Cuts to Illinois' Child Care Assistance Program are leaving some working families struggling to afford child care. Credit: Dodgerton Skillhause/Morguefile
Cuts to Illinois' Child Care Assistance Program are leaving some working families struggling to afford child care. Credit: Dodgerton Skillhause/Morguefile
August 26, 2015

SPRINGFIELD, Ill. - Gov. Bruce Rauner's administration says difficult decisions have to be made to manage the $4 billion budget.

The governor filed an "emergency rule," narrowing eligibility for the Child Care Assistance Program, a change that Emily Miller, director of policy and advocacy for Voices for Illinois Children, said impacts nine out of 10 low-income families who were receiving help to pay for child care.

"This isn't a free ride," she said. "This is help for families who are low-income and trying to work themselves out of poverty so that they have the tools they need to be able to provide for their families, to be able to go to work every day."

According to federal data, 14 percent of Illinois residents are living at or below the federal poverty level. Child-care eligibility was reduced from parents earning from about $3,700 a month to $1,200 a month for a family of four. Teen parents, parents of children with special needs, and parents receiving welfare still are eligible. Meanwhile, a House panel met Tuesday to discuss funding options for child-care assistance for working parents.

By filing an emergency rule, Rauner sidestepped the input of lawmakers and the public. Miller explained her view of the math in action.

"Unfortunately, the rules that the governor put into place make it far more financially responsible for parents to choose not to work," she said. "The cost of childcare is cost prohibitive; they pay more than they make."

Miller said children's advocates also are concerned about the transfer of an established child-welfare official. Linda Saterfield was removed as association director for the Office of Early Childhood at the Illinois Department of Human Services. Miller said she believes Saterfield was ousted for testifying to lawmakers that the cuts would be devastating.

"Anybody who's worked in public policy knows that it's the exchange of ideas that actually moves the ball forward," she said, "and you can't just get rid of people because they dare to express something that's different from you."

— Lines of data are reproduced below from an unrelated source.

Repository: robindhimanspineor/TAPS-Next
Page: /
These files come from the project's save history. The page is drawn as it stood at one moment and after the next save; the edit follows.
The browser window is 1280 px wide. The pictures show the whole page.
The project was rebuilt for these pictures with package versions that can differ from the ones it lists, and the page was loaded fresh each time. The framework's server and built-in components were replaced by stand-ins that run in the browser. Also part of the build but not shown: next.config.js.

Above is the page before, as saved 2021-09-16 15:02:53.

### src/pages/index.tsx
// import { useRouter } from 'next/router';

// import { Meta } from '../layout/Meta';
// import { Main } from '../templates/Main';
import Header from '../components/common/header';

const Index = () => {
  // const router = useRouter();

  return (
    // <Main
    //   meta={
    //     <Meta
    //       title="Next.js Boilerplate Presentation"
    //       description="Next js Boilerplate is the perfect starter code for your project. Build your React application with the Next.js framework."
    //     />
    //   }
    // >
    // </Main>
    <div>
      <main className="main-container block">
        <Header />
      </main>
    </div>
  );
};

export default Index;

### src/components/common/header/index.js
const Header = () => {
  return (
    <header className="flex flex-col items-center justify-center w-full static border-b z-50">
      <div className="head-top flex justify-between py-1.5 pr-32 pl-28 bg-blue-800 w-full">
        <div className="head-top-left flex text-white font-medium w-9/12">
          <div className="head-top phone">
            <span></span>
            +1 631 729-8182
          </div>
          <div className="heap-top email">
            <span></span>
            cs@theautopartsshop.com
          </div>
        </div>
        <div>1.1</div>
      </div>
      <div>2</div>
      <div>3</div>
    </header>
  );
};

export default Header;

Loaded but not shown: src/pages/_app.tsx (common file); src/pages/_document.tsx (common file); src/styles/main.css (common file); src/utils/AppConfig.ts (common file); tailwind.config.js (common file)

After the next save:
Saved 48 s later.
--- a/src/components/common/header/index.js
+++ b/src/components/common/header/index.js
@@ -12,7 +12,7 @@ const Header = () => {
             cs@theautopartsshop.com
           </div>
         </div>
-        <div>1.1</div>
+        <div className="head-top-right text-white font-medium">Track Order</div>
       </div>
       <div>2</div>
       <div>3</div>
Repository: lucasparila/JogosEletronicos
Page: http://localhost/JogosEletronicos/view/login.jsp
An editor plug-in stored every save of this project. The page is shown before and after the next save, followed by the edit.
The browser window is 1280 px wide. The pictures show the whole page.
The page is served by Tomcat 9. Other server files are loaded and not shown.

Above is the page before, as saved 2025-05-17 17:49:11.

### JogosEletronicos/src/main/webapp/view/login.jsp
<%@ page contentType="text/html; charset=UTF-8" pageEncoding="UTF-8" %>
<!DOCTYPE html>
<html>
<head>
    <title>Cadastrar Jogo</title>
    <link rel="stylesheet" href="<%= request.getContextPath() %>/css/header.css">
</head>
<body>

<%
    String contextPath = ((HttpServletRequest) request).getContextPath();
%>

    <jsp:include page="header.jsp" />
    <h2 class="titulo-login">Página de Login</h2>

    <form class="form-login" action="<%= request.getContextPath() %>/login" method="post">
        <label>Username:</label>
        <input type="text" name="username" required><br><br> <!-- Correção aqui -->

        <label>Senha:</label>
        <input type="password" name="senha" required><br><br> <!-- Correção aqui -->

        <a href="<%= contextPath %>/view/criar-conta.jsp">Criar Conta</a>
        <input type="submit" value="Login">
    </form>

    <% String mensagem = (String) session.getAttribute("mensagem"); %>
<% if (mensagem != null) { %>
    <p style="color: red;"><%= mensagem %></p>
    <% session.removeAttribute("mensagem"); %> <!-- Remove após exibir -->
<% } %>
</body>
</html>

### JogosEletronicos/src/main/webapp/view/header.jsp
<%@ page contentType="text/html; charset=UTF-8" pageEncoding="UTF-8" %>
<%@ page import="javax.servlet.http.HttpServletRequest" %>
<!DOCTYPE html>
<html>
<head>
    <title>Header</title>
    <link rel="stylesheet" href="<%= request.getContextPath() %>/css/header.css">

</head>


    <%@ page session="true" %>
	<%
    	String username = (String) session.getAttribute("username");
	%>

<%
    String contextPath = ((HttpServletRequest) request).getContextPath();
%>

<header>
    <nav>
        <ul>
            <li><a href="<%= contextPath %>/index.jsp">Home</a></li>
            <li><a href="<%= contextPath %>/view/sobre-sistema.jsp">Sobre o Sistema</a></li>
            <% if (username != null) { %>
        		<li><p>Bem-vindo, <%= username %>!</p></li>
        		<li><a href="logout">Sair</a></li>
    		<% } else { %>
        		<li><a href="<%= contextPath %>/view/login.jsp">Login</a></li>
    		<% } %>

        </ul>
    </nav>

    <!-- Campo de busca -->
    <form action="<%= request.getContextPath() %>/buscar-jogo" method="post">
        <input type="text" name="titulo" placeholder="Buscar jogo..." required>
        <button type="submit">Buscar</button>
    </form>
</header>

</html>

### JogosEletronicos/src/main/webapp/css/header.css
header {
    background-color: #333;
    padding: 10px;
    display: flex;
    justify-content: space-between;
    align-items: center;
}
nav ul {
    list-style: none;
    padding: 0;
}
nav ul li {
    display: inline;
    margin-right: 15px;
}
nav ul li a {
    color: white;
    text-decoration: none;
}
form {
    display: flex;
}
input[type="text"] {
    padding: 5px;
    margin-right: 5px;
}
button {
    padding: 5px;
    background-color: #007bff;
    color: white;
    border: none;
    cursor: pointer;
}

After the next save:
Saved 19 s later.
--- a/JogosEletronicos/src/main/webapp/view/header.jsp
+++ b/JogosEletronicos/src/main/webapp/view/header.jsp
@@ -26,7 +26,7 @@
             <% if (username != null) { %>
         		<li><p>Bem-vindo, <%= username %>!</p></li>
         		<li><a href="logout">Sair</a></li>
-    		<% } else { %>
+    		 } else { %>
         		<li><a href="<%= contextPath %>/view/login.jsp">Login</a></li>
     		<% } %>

The department said that Saterfield was transferred to the Office of Adult Services and Basic Support for "internal personnel reasons."

Mary Kuhlman, Public News Service - IL